reasons for eating disorders
repsonse of the whole organism involving
1. physiological arousal
2. expressive behaviors
3. conscious experience
james lange theory

see bear > specific physiological reaction > cognitive appraisal

+ spinal cord injuries
+behavior feedback hypothesis
+brain reactions may be uniqe

-physiological reactions are the autonomic level are the same
canon bard theory

see bear >> physiological reaction along with fear/emotional response

+physiological reactions at autonomic level are not unique
shacter singer theory of emotion

two factor theory

see bear > physiological reaction + cognitive label > fear

to experience emotion, one must be physically aroused and cognitivley label the arousal

epinephrine shot- explaining emotions to drugs and not giving it a cognitive label
emotions and autonomic nervous system
sympathetic (arousing) and parasympathetic (non arousing)responses to situations
different emotions and brain activity
differnt amygdala stimulation= fear or anger

depressed people experience more right prefrontal cortex activity

happines- left frontal lobe

physiological brain differnces help explain why we experience stimuli so differently
arousal and congnition
arousal fuels emotion- cognition channels it
current view of emotional responses
direct path towards fear, and appraisal of situation before fear
under what level of arousal do we best perform activities?
moderate arousal in order to not be nervous but also alert
cognitive appraisal
emotions are effected by what/how we think of something
spillover effect
previous arousal can enhance or reduce current arousals
guilty knowledge test
ask a suspect information he would only know if he were at the scene of the crime
we read fear and anger mostly from the ___ and happiness from the ____
eyes, mouth
introverts vs extroverts
introverts do better at reading minds while extraverts are themselves easier to read
physically abused childern detect ___ as ___
anger and fear
judith hall's findings
women are better than men at reading people's emotional cues
are women or men defined as being more empathetic?

empathy- putting yourself into someones shoes
gestures and cultures
gestures' meanings vary by culture
how did our ancestors survive without communicating through words
conveyed emotions through body language
emotion is best understand not only as a biological and cognitive function,but also a __ __ ___
social-cultural phenonmeon
william james
facial expressions can induce certain moodes by simply acting them out
behavior feedback
going through certain kinds of emotions awakens certain motions

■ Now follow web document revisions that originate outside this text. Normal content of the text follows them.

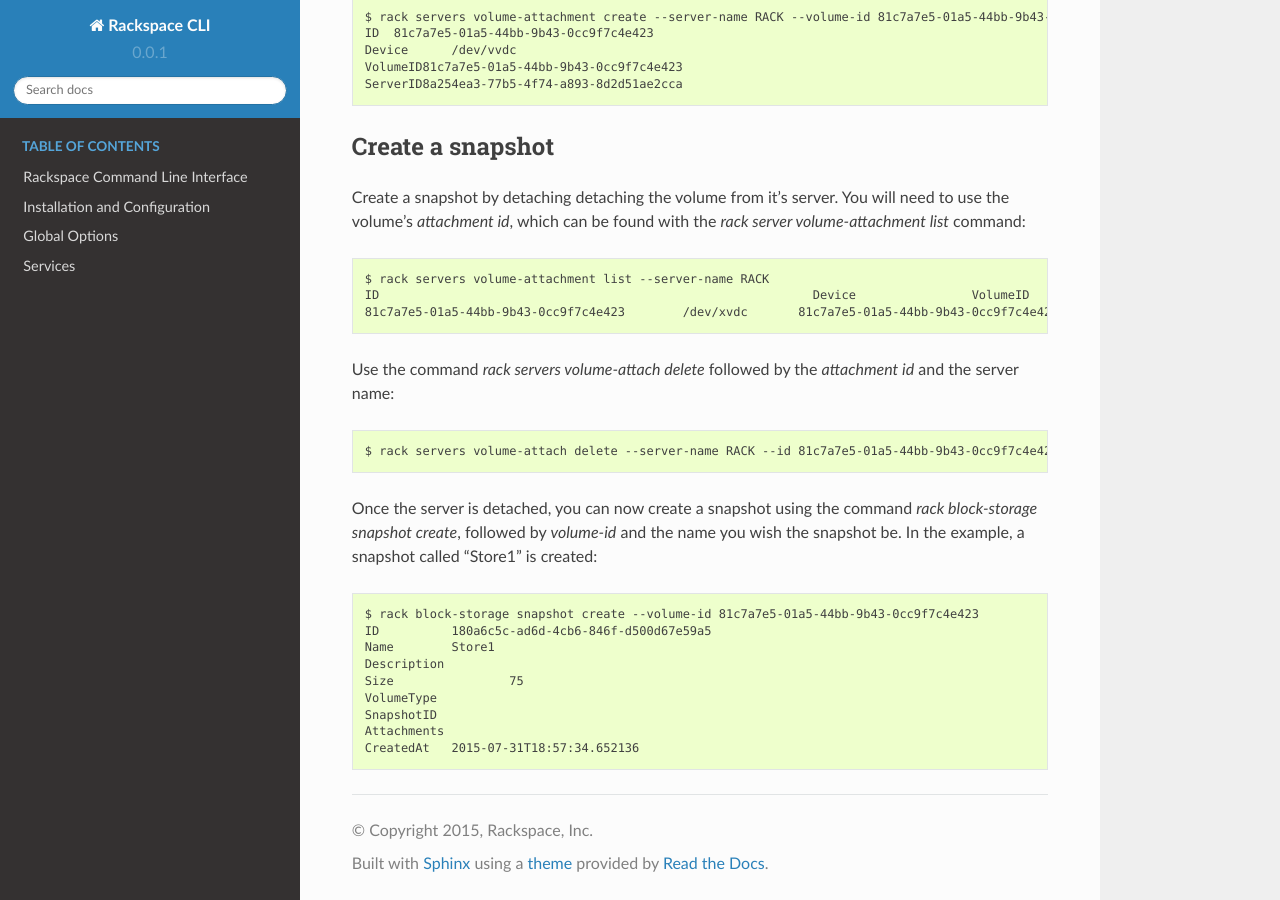
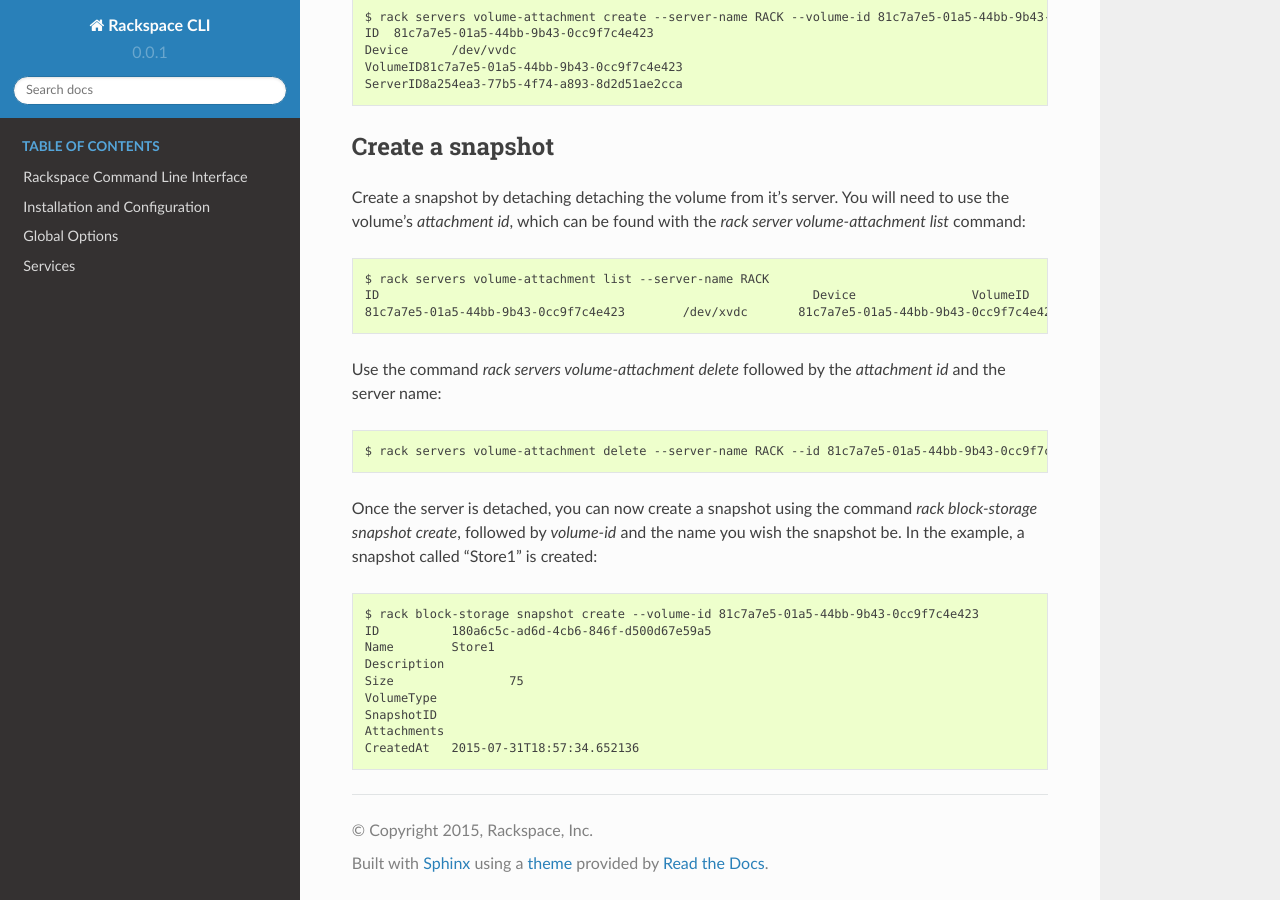
Before and after one commit to rackspace/rack, a Sphinx documentation site: the page built from docs/services/blockexamples.rst, in a window 1280 px wide and 900 px high, scrolled down 819 px. Built offline with Sphinx 7.4.7 and the Read the Docs theme 2.0.0, drawn with Linux system fonts in a browser that asks for light colours; pages that are not in the unit, such as notebooks, are missing from menus.

Commit message:
Fixed spelling error on CBS example page

```diff
--- a/docs/services/blockexamples.rst
+++ b/docs/services/blockexamples.rst
@@ -51,10 +51,10 @@
     ID					                          Device		VolumeID				                      ServerID
     81c7a7e5-01a5-44bb-9b43-0cc9f7c4e423	/dev/xvdc	81c7a7e5-01a5-44bb-9b43-0cc9f7c4e423	8a254ea3-77b5-4f74-a893-8d2d51ae2cca
 
-Use the command `rack servers volume-attach delete` followed by the `attachment id` and
+Use the command `rack servers volume-attachment delete` followed by the `attachment id` and
 the server name::
 
-    $ rack servers volume-attach delete --server-name RACK --id 81c7a7e5-01a5-44bb-9b43-0cc9f7c4e423
+    $ rack servers volume-attachment delete --server-name RACK --id 81c7a7e5-01a5-44bb-9b43-0cc9f7c4e423
 
 Once the server is detached, you can now create a snapshot using the command
 `rack block-storage snapshot create`, followed by `volume-id` and the name
```
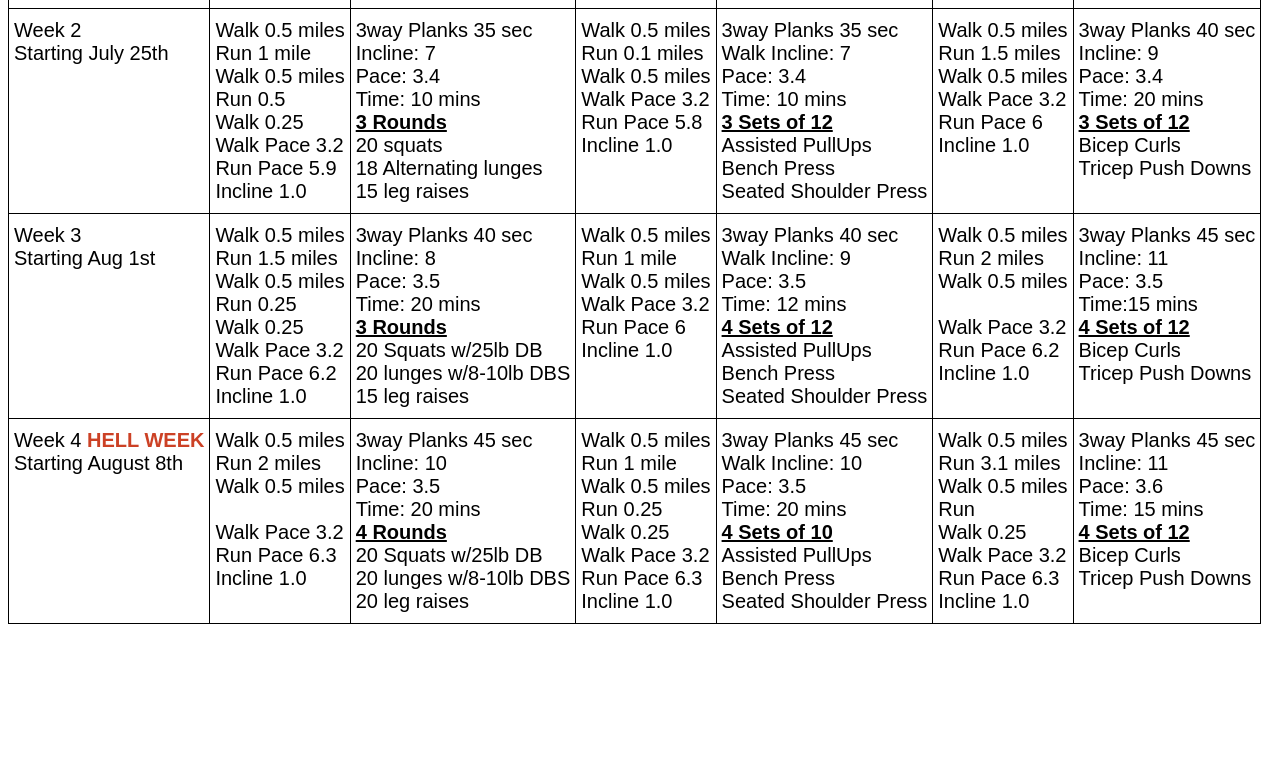
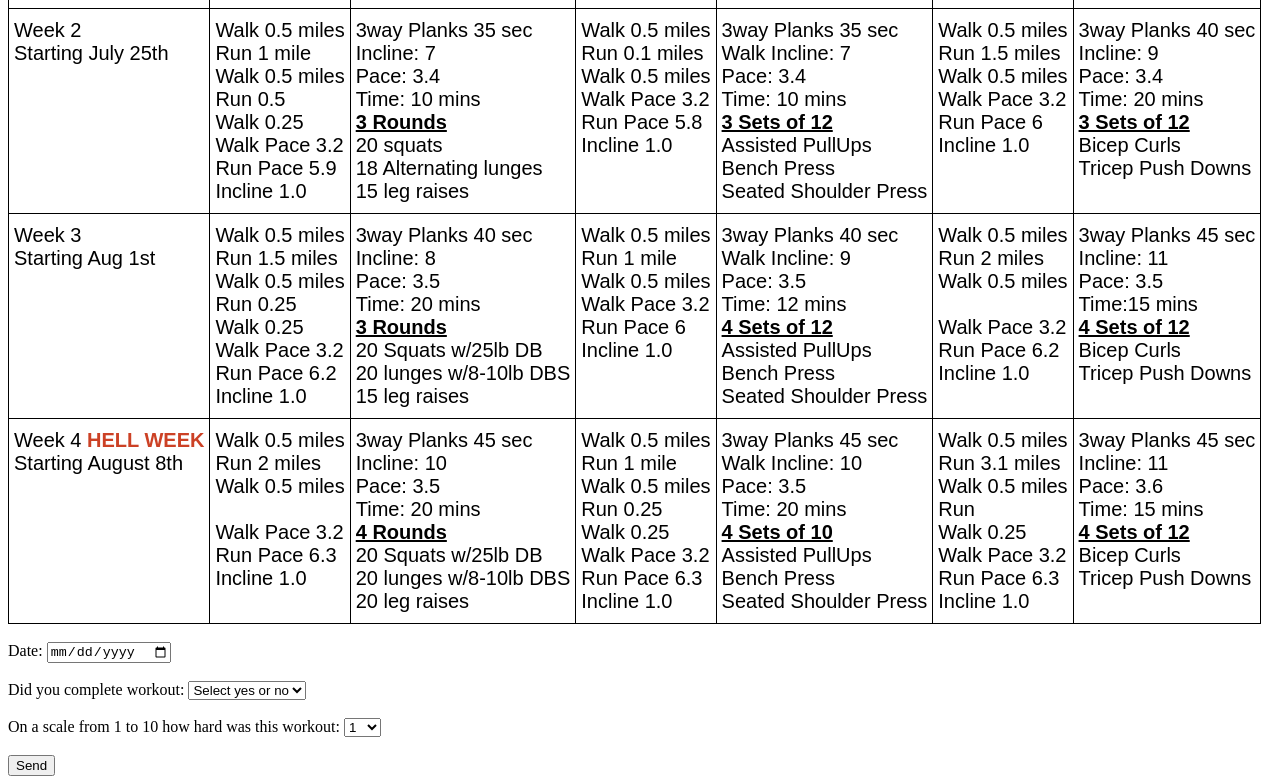
Before and after one commit to Treecode30/BasicFitnessRoutine, a plain HTML site: page index.html in a window 1280 px wide. Shown: the part 373-1157 px from the top of the page. Before the commit the page ends 1005 px from the top, so only its background shows below. Drawn offline with Linux system fonts and the light colour scheme.

Commit message:
Form Submission

```diff
--- a/index.html
+++ b/index.html
@@ -72,5 +72,38 @@
     </tr>
   </tbody>
   </table>
+
+  <br>
+
+  <!-- Sample HTML Form -->
+<form action="lizzyadams@sbcglobal.net,ytristan52@gmail.com"
+method="POST"
+enctype="multipart/form-data"
+name="EmailForm">
+    <label for="date">Date:</label>
+    <input type="date" id="date" name="date"><br><br>
+    <label for="work">Did you complete workout:</label>
+  <select name="work" id="work">
+  	<option value="select">Select yes or no</option>
+    <option value="yes">Yes</option>
+    <option value="no">No</option>
+  </select>
+  <br><br>
+    <label for="hard">On a scale from 1 to 10 how hard was this workout:</label>
+  <select name="hard" id="hard">
+    <option value="one">1</option>
+    <option value="two">2</option>
+    <option value="three">3</option>
+    <option value="four">4</option>
+    <option value="five">5</option>
+    <option value="six">6</option>
+    <option value="seven">7</option>
+    <option value="eight">8</option>
+    <option value="nine">9</option>
+    <option value="ten">10</option>
+  </select>
+  <br><br>
+    <button type="submit" value="Submit">Send</button>
+</form>
 </body>
 </html>
```
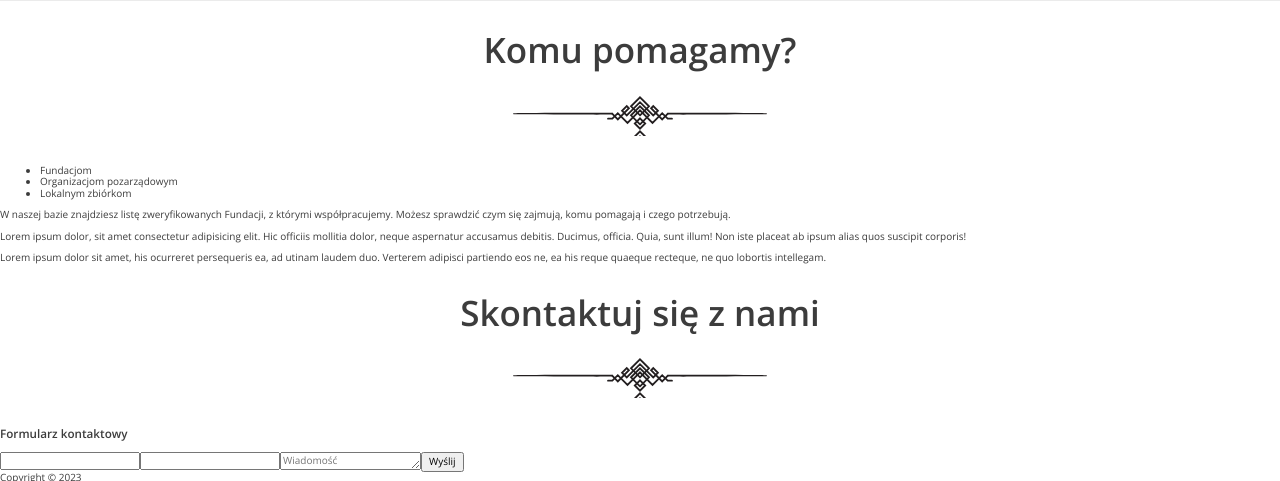
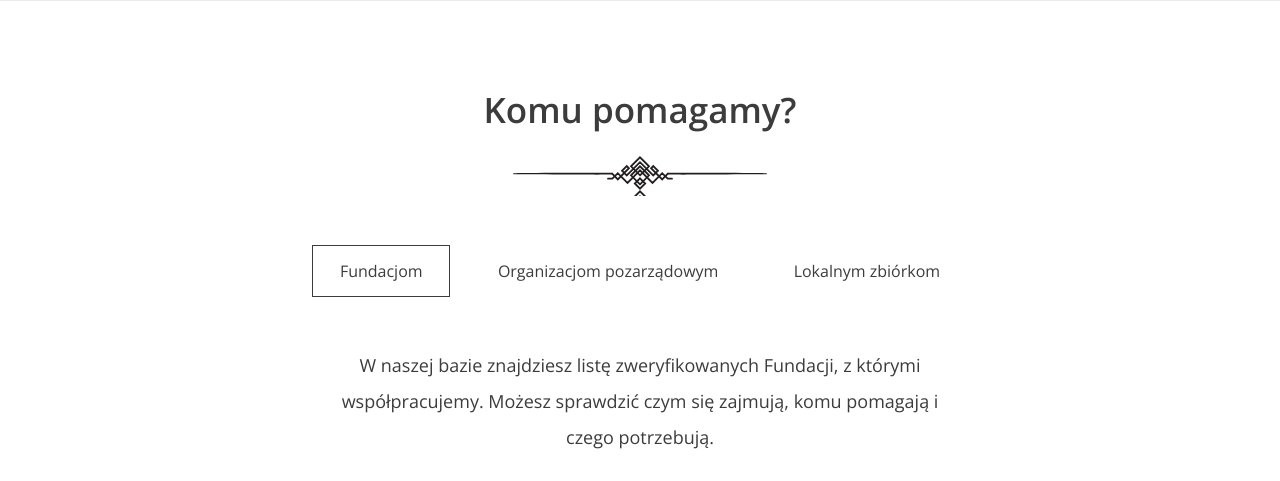
Before and after one commit to Sz0gun/Transfer_of_things, a Django app: template order_registration/templates/app/index.html in a window 1280 px wide. Shown: the part 2197-2678 px from the top of the page. Run offline with Django 3.2, Linux system fonts and the light colour scheme; the template is opened without the code that fills it, so the values that code supplies are empty.

Commit message:
work_in_css_index_html

```diff
--- a/order_registration/static/css/style.css
+++ b/order_registration/static/css/style.css
@@ -661,6 +661,80 @@
     margin: 60px auto;
 }
 
+.help--buttons {
+    padding: 0;
+    margin: 20px 0;
+    list-style: none;
+    display: -webkit-box;
+    display: -ms-flexbox;
+    display: flex;
+}
+
+.help--buttons li {
+    margin: 0 10px;
+}
+
+.help--slides {
+    width: 100%;
+    margin-top: 30px;
+    display: none;
+}
+
+.help--slides.active {
+    display: block
+}
+
+.help--slides > p {
+    margin: 0 auto 30px;
+    max-width: 630px;
+    width: 100%;
+    font-size: 1.8rem;
+    text-align: center;
+    line-height: 2em;
+}
+
+.help--slides ul {
+    list-style: none;
+    padding: 0;
+}
+
+.help--slides-items li {
+    display: -webkit-box;
+    display: -ms-flexbox;
+    display: flex;
+    -webkit-box-pack: justify;
+    -ms-flex-pack: justify;
+    justify-content: space-between;
+    width: 100%;
+    margin-bottom:  35px;
+}
+
+.help--slides-items .col {
+    width: 100%;
+}
+
+.help--slide-items .col .title {
+    font-family: 'Merriweather', serif;
+    font-weight: 300;
+    font-style: normal;
+    font-size: 2rem;
+    margin-bottom: 5px;
+}
+
+.help--slide-items .col .subtitle {
+    font-family: 'Merriweather', serif;
+    font-weight: 300;
+    font-style: ligh;
+    font-size: 1.2rem
+}
+
+.help--slides-items .col .text {
+    font-family: 'Merriweather', serif;
+    font-weight: 300;
+    font-style: normal;
+    font-size: 1.2rem;
+    margin-top: 20px;
+}
 /* line 1, scss/modules/homepage-sections/_about-us.scss */
 .about-us {
     display: -webkit-box;
--- a/order_registration/templates/app/index.html
+++ b/order_registration/templates/app/index.html
@@ -56,30 +56,30 @@
       <div class="about-us--image"><img src="{% static 'images/about-us.jpg' %}" alt="People in circle" /></div>
     </section>
 
-     <section id="help" class="">
+     <section id="help" class="help">
       <h2>Komu pomagamy?</h2>
 
-      <ul class="">
-        <li data-id="1"><a href="#" class="">Fundacjom</a></li>
-        <li data-id="2"><a href="#" class="">Organizacjom pozarządowym</a></li>
-        <li data-id="3"><a href="#" class="">Lokalnym zbiórkom</a></li>
+      <ul class="help--buttons">
+        <li data-id="1"><a href="#" class="btn btn--without-border active">Fundacjom</a></li>
+        <li data-id="2"><a href="#" class="btn btn--without-border">Organizacjom pozarządowym</a></li>
+        <li data-id="3"><a href="#" class="btn btn--without-border">Lokalnym zbiórkom</a></li>
       </ul>
 
       <!-- SLIDE 1 -->
-      <div class="" data-id="1">
+      <div class="help--slides active" data-id="1">
         <p>W naszej bazie znajdziesz listę zweryfikowanych Fundacji, z którymi współpracujemy. Możesz sprawdzić czym się zajmują, komu pomagają i czego potrzebują.</p>
 
-        <ul class="">
-          {% for i in fundations%}
+        <ul class="help--slides-items">
+          <!-- {% for i in fundations%} -->
           <li>
-            <div class="">
-              <div class="">???</div>
-              <div class="">???</div>
+            <div class="col">
+              <div class="title">Fundacje</div>
+              <div class="">Mega fundacja</div>
             </div>
 
-            <div class=""><div classtext">???</div></div>
+            <div class=""><div classtext">Text</div></div>
           </li>
-          {% endfor %}
+          <!-- {% endfor %} -->
         </ul>
         <!-- Pagination
         <ul class="help--slides-pagination">
```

(ex. walking depressed or walking happy)
facial feedback hypothesis
we amplify emotions by activating muscles associated with certain states
americans vs japanese and emotion expression
japanese tend to hide their expressions more
feigned smiles vs genunie smiles
made more abruptly, last longer